          DR. LEGGETT:  Sure.  Oh, go ahead.

          DR. PATOU:  Just to provide clarification for the committee.  Just two quick points.  One is that all of the AECB studies that were conducted were studied according to the existing guidelines for the assessments of acute exacerbation of chronic bronchitis.  They were conducted over a three- or four-year period and they were conducted to the standard that is expected of a sponsor for the assessment of the efficacy of the drug in AECB, and we were not asked to include a placebo in those studies.

          The second point is that the definition of AECB in these studies did meet the accepted criteria for AECB.  If there is a reference on a slide, and I think it may have been a safety slide, to EBS that was referring to a patient in an acute bacterial sinusitis study, not an AECB study.

          DR. LEGGETT:  Dr. Powers?

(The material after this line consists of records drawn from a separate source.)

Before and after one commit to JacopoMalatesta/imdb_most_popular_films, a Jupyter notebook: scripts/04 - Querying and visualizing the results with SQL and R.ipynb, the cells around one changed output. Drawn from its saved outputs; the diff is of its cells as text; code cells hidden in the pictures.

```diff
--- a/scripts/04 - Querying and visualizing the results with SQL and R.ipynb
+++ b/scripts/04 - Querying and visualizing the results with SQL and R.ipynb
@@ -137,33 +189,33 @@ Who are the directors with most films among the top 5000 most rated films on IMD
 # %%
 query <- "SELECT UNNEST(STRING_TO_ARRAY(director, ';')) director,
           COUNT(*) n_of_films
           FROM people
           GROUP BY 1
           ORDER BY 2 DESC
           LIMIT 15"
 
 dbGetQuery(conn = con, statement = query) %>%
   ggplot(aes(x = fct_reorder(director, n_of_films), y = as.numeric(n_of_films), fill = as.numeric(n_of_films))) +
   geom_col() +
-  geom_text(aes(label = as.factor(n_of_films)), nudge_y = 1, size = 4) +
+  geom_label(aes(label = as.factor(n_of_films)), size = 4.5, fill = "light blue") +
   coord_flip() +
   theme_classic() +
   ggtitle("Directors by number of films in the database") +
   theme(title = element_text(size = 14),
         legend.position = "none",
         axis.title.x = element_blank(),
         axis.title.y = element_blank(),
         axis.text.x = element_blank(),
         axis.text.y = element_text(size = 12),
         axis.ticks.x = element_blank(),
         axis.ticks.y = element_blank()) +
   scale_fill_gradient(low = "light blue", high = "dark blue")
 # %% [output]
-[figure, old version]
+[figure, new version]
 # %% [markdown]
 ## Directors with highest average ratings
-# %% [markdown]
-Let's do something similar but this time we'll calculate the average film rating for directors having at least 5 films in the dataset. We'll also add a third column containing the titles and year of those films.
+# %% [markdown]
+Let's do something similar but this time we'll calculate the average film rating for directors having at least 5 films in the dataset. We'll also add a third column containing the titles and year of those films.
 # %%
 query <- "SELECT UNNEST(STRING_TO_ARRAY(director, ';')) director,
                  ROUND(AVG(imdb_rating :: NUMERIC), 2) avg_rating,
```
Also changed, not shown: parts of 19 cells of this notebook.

          DR. POWERS:  I want to make a comment about where we are going with AECB trials.  It is true that gemifloxacin's development program was long before we brought up some of these issues and we would never hold them to something that we had, you know, discussed just recently.  But in November there was a workshop being co-sponsored by the IDSA, the pharmaceutical industry and the FDA where we discussed just these issues of acute exacerbations of chronic bronchitis trials, and there was a consensus among the representatives there that placebo-controlled trials would be something that folks would want to see, given this idea that the placebo rate in patients treated in that disease would be very high.  Again, that is not something we would hold a development program that is already completed to, but to say that that is the current guidance I don't think is true anymore and, from this point forward, we would be really looking towards more placebo-controlled trials.

          DR. LEGGETT:  Jan?

          DR. PATTERSON:  Related to the multi-drug resistance issue that you brought up before, and we have discussed this before, I think, as Dr. Powers was proposing, the multi-drug resistance indication makes more sense, especially, as he pointed out, the data is accumulating that really for isolates that have penicillin MICs less than 4 there doesn't seen to be a significant difference in clinical outcome, and actually macrolide resistance is more important than what we are now calling penicillin resistance on the label.  That may change when we have more isolates with MICs greater than 4.  But rather than, you know, adding on drug after drug to penicillin resistance, second generation cephalosporin resistance, macrolide resistance, perhaps we should say multi-drug resistance and define that as at least three classes of drugs.

          DR. LEGGETT:  So, in AECB we are going to go against placebo.  If there is more toxicity and they don't have a multi-drug resistant pneumococcus they are not going to get--it doesn't make sense.  It is getting complicated.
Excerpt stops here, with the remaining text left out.